- **Task objective**:
Below are some entries; state how many of their lines contain the word "tojson", with nothing else in the reply.

- **Available records**:
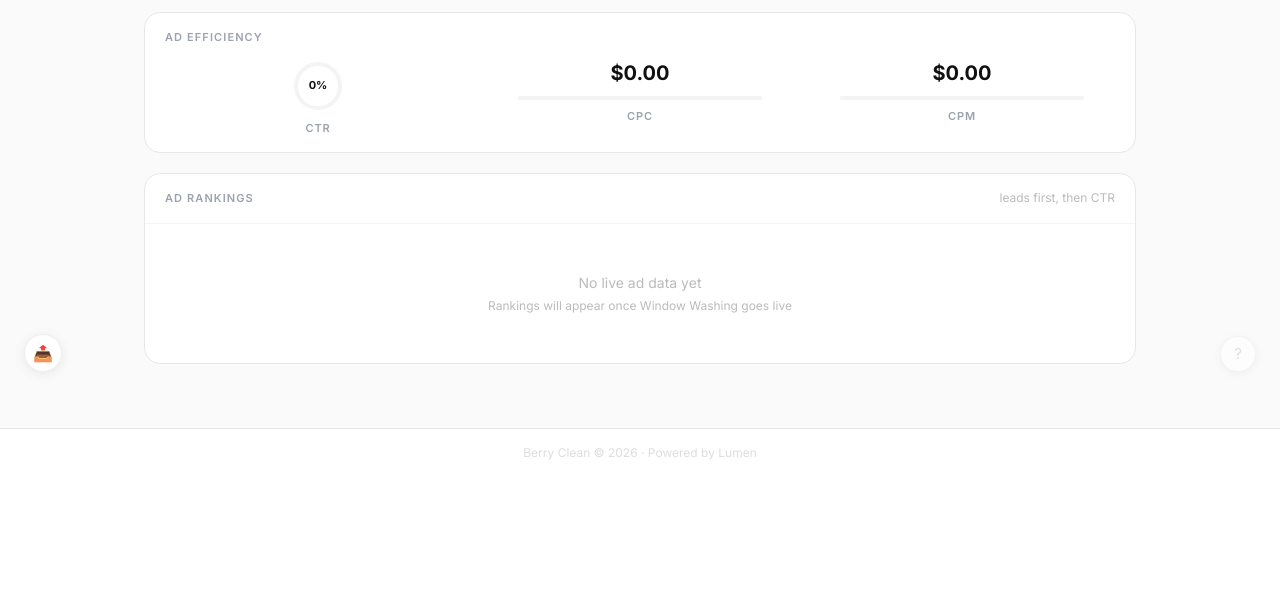
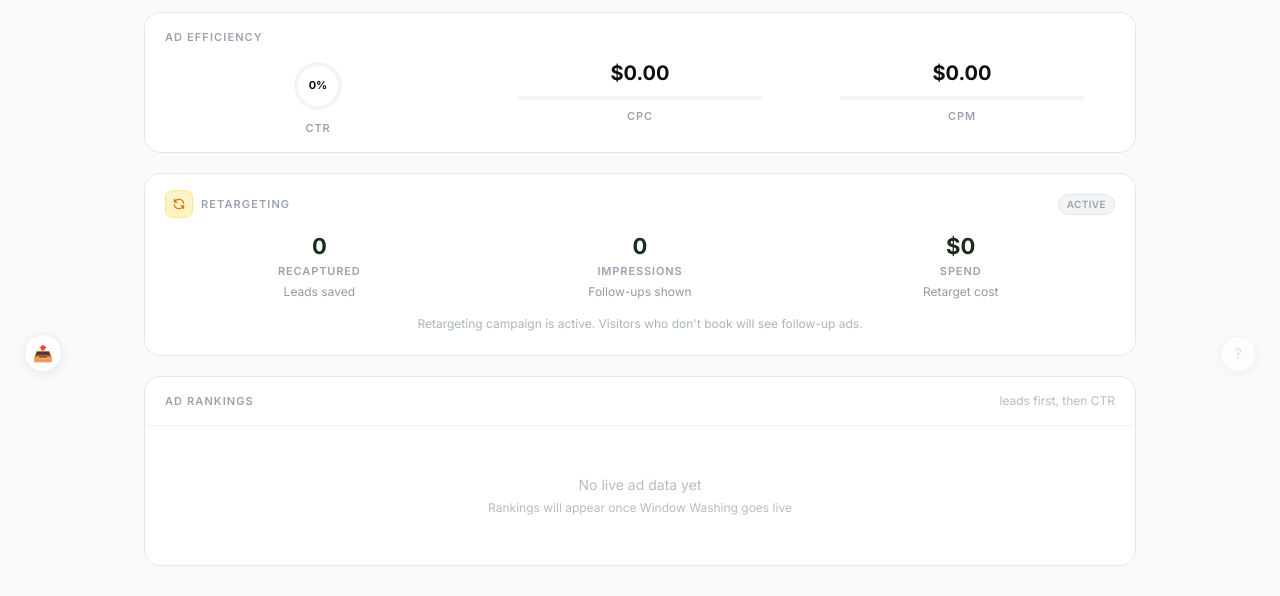
Before and after one commit to lumenmarketingsolutions/berry_clean, a Flask app: template templates/index.html in a window 1280 px wide. Shown: the part 404-1000 px from the top of the page. Before the commit the page ends 864 px from the top, so only its background shows below. Run offline with Flask 3, Linux system fonts and the light colour scheme; the template is opened without the code that fills it, so the values that code supplies are empty; some libraries are stand-ins or nearby versions.

Commit message:
Add retargeting card, mark test conversion, remove CPL subtitle
- Retargeting section shows recaptured leads, impressions, spend
- Test conversions (Kendall) shown in list with (test) label but
  excluded from revenue, ROAS, and conversion rate metrics
- Removed CPL calculation text below the number

Co-Authored-By: Claude Opus 4.6 <noreply@anthropic.com>

```diff
--- a/app.py
+++ b/app.py
@@ -251,10 +251,16 @@ def get_meta_data():
     return []
 
 
+def is_retargeting(campaign_name):
+    return "retarget" in str(campaign_name).lower()
+
+
 def is_live_campaign(campaign_name, row_date):
-    """A campaign is live if it's 'window washing' type AND on/after launch date."""
+    """A campaign is live if it's window-washing type AND on/after launch date (not retargeting)."""
     name_lower = str(campaign_name).lower()
-    is_ww = "window" in name_lower or "washing" in name_lower or "wc" in name_lower or "retarget" in name_lower
+    if "retarget" in name_lower:
+        return False  # retargeting tracked separately
+    is_ww = "window" in name_lower or "washing" in name_lower or "wc" in name_lower
     date_ok = bool(row_date) and row_date >= LAUNCH_DATE
     return is_ww and date_ok
 
@@ -268,8 +274,10 @@ def fetch_meta_data():
 
     raw_meta_live = []
     raw_meta_past = []
+    raw_meta_retarget = []
     ad_map_live   = {}
     ad_map_past   = {}
+    ad_map_retarget = {}
     for r in meta_api_rows:
         ad_id = str(r.get("ad_id","")).strip()
         if not ad_id: continue
@@ -289,8 +297,10 @@ def fetch_meta_data():
             "campaign": campaign_name,
         }
 
-        live = is_live_campaign(campaign_name, row_date)
-        if live:
+        if is_retargeting(campaign_name):
+            raw_meta_retarget.append(row_data)
+            ad_map = ad_map_retarget
+        elif is_live_campaign(campaign_name, row_date):
             raw_meta_live.append(row_data)
             ad_map = ad_map_live
         else:
@@ -333,7 +343,8 @@ def fetch_meta_data():
         ads.sort(key=lambda x: (-x["leads"], -x["ctr"]))
         return ads
 
-    return build_ads(ad_map_live), raw_meta_live, build_ads(ad_map_past), raw_meta_past
+    retarget_ad_ids = list(ad_map_retarget.keys())
+    return build_ads(ad_map_live), raw_meta_live, build_ads(ad_map_past), raw_meta_past, raw_meta_retarget, retarget_ad_ids
 
 def fetch_leads():
     """Return (live_leads_list, past_leads_list) from Perspective_Leads."""
@@ -422,15 +433,20 @@ def fetch_conversions():
         is_converted = status.lower() == "converted" and revenue > 0
         is_opportunity = status.lower() in ("invoice sent", "estimate sent") and revenue > 0
 
+        # Flag test conversions (Kendall = test data, show in list but exclude from metrics)
+        email = row[col("email")].strip().lower() if col("email") is not None and col("email") < len(row) else ""
+        is_test = "kendall" in f"{first} {last}".lower() or "kendallwdavis" in email
+
         conv = {
             "name": f"{first} {last}".strip(),
             "lead_status": status,
-            "revenue": revenue if is_converted else 0,
-            "opportunity": revenue if is_opportunity else 0,
-            "converted": is_converted,
-            "is_opportunity": is_opportunity,
+            "revenue": revenue if is_converted and not is_test else 0,
+            "opportunity": revenue if is_opportunity and not is_test else 0,
+            "converted": is_converted and not is_test,
+            "is_opportunity": is_opportunity and not is_test,
             "date": lead_date,
             "utm": utm,
+            "is_test": is_test,
         }
         if lead_date and lead_date >= LAUNCH_DATE:
             live_conv.append(conv)
@@ -474,7 +490,7 @@ def debug_meta():
 @login_required
 def dashboard():
     try:
-        live_ads, raw_meta_live, past_ads, raw_meta_past = fetch_meta_data()
+        live_ads, raw_meta_live, past_ads, raw_meta_past, raw_meta_retarget, retarget_ad_ids = fetch_meta_data()
         live_leads, past_leads = fetch_leads()
         live_conversions, past_conversions = fetch_conversions()
 
@@ -500,6 +516,9 @@ def dashboard():
             top_ad["leads"] += unmatched_past
         past_ads.sort(key=lambda x: (-x["leads"], -x["ctr"]))
 
+        # Count leads from retargeting ads (UTM matches retargeting ad_ids)
+        retarget_leads = [r for r in live_leads if r.get("utm") in retarget_ad_ids]
+
         # Live = any live meta data exists
         is_live = len(raw_meta_live) > 0
 
@@ -507,6 +526,7 @@ def dashboard():
     except Exception as exc:
         live_ads, past_ads = [], []
         raw_meta_live, raw_meta_past = [], []
+        raw_meta_retarget, retarget_ad_ids, retarget_leads = [], [], []
         live_leads, past_leads = [], []
         live_conversions, past_conversions = [], []
         is_live = False
@@ -517,6 +537,8 @@ def dashboard():
         live_leads=live_leads, past_leads=past_leads,
         live_conversions=live_conversions, past_conversions=past_conversions,
         raw_meta_live=raw_meta_live, raw_meta_past=raw_meta_past,
+        raw_meta_retarget=raw_meta_retarget, retarget_ad_ids=retarget_ad_ids,
+        retarget_leads=retarget_leads,
         is_live=is_live, launch_date=LAUNCH_DATE,
         error=error, user_name=current_user.name
     )
--- a/templates/index.html
+++ b/templates/index.html
@@ -554,6 +554,78 @@
     <span id="kpi-impressions" style="display:none;">0</span>
   </div>
 
+  <!-- Retargeting Card -->
+  <script>
+    const RAW_META_RETARGET = {{ raw_meta_retarget | tojson }};
+    const RETARGET_AD_IDS   = {{ retarget_ad_ids | tojson }};
+    const RETARGET_LEADS    = {{ retarget_leads | tojson }};
+  </script>
+  <div class="card card-hover mb-4" id="retarget-card" style="padding:16px 20px;">
+    <div class="flex items-center gap-2 mb-3">
+      <div style="width:28px;height:28px;border-radius:8px;background:#fef3c7;border:1px solid #fde68a;display:flex;align-items:center;justify-content:center;flex-shrink:0;">
+        <svg width="14" height="14" fill="none" stroke="#d97706" stroke-width="2" viewBox="0 0 24 24"><path stroke-linecap="round" stroke-linejoin="round" d="M4 4v5h.582m15.356 2A8.001 8.001 0 004.582 9m0 0H9m11 11v-5h-.581m0 0a8.003 8.003 0 01-15.357-2m15.357 2H15"/></svg>
+      </div>
+      <p class="section-label" style="margin-bottom:0;">Retargeting</p>
+      <span id="retarget-status" style="font-size:10px;font-weight:600;letter-spacing:.04em;text-transform:uppercase;border-radius:999px;padding:2px 8px;margin-left:auto;"></span>
+    </div>
+    <div class="grid grid-cols-3 gap-3">
+      <div style="text-align:center;">
+        <p style="font-size:22px;font-weight:700;color:#1a2e1b;" id="retarget-recaptured">0</p>
+        <p class="metric-label">Recaptured</p>
+        <p class="metric-sub">Leads saved</p>
+      </div>
+      <div style="text-align:center;">
+        <p style="font-size:22px;font-weight:700;color:#1a2e1b;" id="retarget-impressions">0</p>
+        <p class="metric-label">Impressions</p>
+        <p class="metric-sub">Follow-ups shown</p>
+      </div>
+      <div style="text-align:center;">
+        <p style="font-size:22px;font-weight:700;color:#1a2e1b;" id="retarget-spend">$0</p>
+        <p class="metric-label">Spend</p>
+        <p class="metric-sub">Retarget cost</p>
+      </div>
+    </div>
+    <div id="retarget-empty" style="text-align:center;padding:6px 0;margin-top:8px;">
+      <p style="font-size:12px;color:#aab9ab;">Retargeting campaign is active. Visitors who don't book will see follow-up ads.</p>
+    </div>
+  </div>
+  <script>
+  (function() {
+    const meta = RAW_META_RETARGET || [];
+    const leads = RETARGET_LEADS || [];
+    const status = document.getElementById('retarget-status');
+    const emptyMsg = document.getElementById('retarget-empty');
+
+    const totalImpr  = meta.reduce((s,r) => s + r.impressions, 0);
+    const totalSpend = meta.reduce((s,r) => s + r.spend, 0);
+    const recaptured = leads.length;
+
+    document.getElementById('retarget-recaptured').textContent = recaptured;
+    document.getElementById('retarget-impressions').textContent = totalImpr.toLocaleString();
+    document.getElementById('retarget-spend').textContent = totalSpend > 0 ? '$' + totalSpend.toFixed(2) : '$0';
+
+    if (recaptured > 0) {
+      document.getElementById('retarget-recaptured').style.color = 'var(--green)';
+      status.textContent = 'Recapturing';
+      status.style.background = '#f0fdf4';
+      status.style.color = 'var(--green)';
+      status.style.border = '1px solid var(--green-border)';
+      emptyMsg.style.display = 'none';
+    } else if (totalImpr > 0) {
+      status.textContent = 'Warming';
+      status.style.background = '#fefce8';
+      status.style.color = '#854d0e';
+      status.style.border = '1px solid #fde047';
+      emptyMsg.style.display = 'none';
+    } else {
+      status.textContent = 'Active';
+      status.style.background = '#f3f4f6';
+      status.style.color = '#9ca3af';
+      status.style.border = '1px solid #e5e7eb';
+    }
+  })();
+  </script>
+
   <!-- Ad Rankings -->
   <section class="card overflow-hidden" id="ad-rankings-section">
     <div class="px-5 py-4 flex items-center justify-between" style="border-bottom:1px solid #f3f4f6;">
@@ -973,7 +1045,7 @@ function updateKPIs(from,to){
     const cpl = totalSpendCPL / leads.length;
     cplEl.textContent = '$'+fmt(cpl);
     cplEl.style.color = '#111';
-    sub.textContent = totalSpendCPL > 0 ? '$'+fmt(totalSpendCPL)+' / '+leads.length : leads.length+' leads';
+    sub.textContent = '';
 
     // Build weekly CPL trend
     const weekMap = {}, leadWeekMap = {};
@@ -1234,20 +1306,23 @@ function updateLeadHealth(from, to) {
       const initials = c.name ? c.name.split(' ').map(w => w[0]).join('').toUpperCase().slice(0,2) : '?';
       const isConv = c.converted;
       const isOpp = c.is_opportunity;
+      const isTest = c.is_test || false;
       const avatarContent = isConv ? '&#127827;' : initials;
-      const avatarClass = isConv ? 'conv-avatar-green' : isOpp ? 'conv-avatar-amber' : 'conv-avatar-gray';
-      const statusLabel = c.lead_status || (isConv ? 'Converted' : 'In Pipeline');
-      const statusBadgeStyle = isConv
+      const avatarClass = isTest ? 'conv-avatar-gray' : isConv ? 'conv-avatar-green' : isOpp ? 'conv-avatar-amber' : 'conv-avatar-gray';
+      const statusLabel = isTest ? 'Test' : c.lead_status || (isConv ? 'Converted' : 'In Pipeline');
+      const statusBadgeStyle = isTest
+        ? 'background:#f3f4f6;color:#9ca3af;border:1px solid #e5e7eb;'
+        : isConv
         ? 'background:var(--green-pale);color:var(--green);border:1px solid var(--green-border);'
         : isOpp
         ? 'background:#fefce8;color:#854d0e;border:1px solid #fde047;'
         : 'background:#f3f4f6;color:#9ca3af;border:1px solid #e5e7eb;';
       const dollarAmt = isConv ? c.revenue : isOpp ? c.opportunity : 0;
-      const revenueText = dollarAmt > 0 ? '$' + dollarAmt.toLocaleString('en-US', {minimumFractionDigits:2, maximumFractionDigits:2}) : '';
+      const revenueText = (!isTest && dollarAmt > 0) ? '$' + dollarAmt.toLocaleString('en-US', {minimumFractionDigits:2, maximumFractionDigits:2}) : '';
       return `<div class="conv-item">
-        <div class="conv-avatar ${avatarClass}">${avatarContent}</div>
+        <div class="conv-avatar ${avatarClass}">${isTest ? '🔧' : avatarContent}</div>
         <div style="flex:1;min-width:0;">
-          <p class="text-sm font-medium truncate" style="color:#111;">${c.name || 'Unknown'}</p>
+          <p class="text-sm font-medium truncate" style="color:${isTest ? '#9ca3af' : '#111'};">${c.name || 'Unknown'}${isTest ? ' <span style="font-size:10px;color:#bbb;">(test)</span>' : ''}</p>
           <p style="font-size:11px;color:#bbb;">${c.date || ''}</p>
         </div>
         <div style="text-align:right;">
```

- **Solution to the exercise**:
3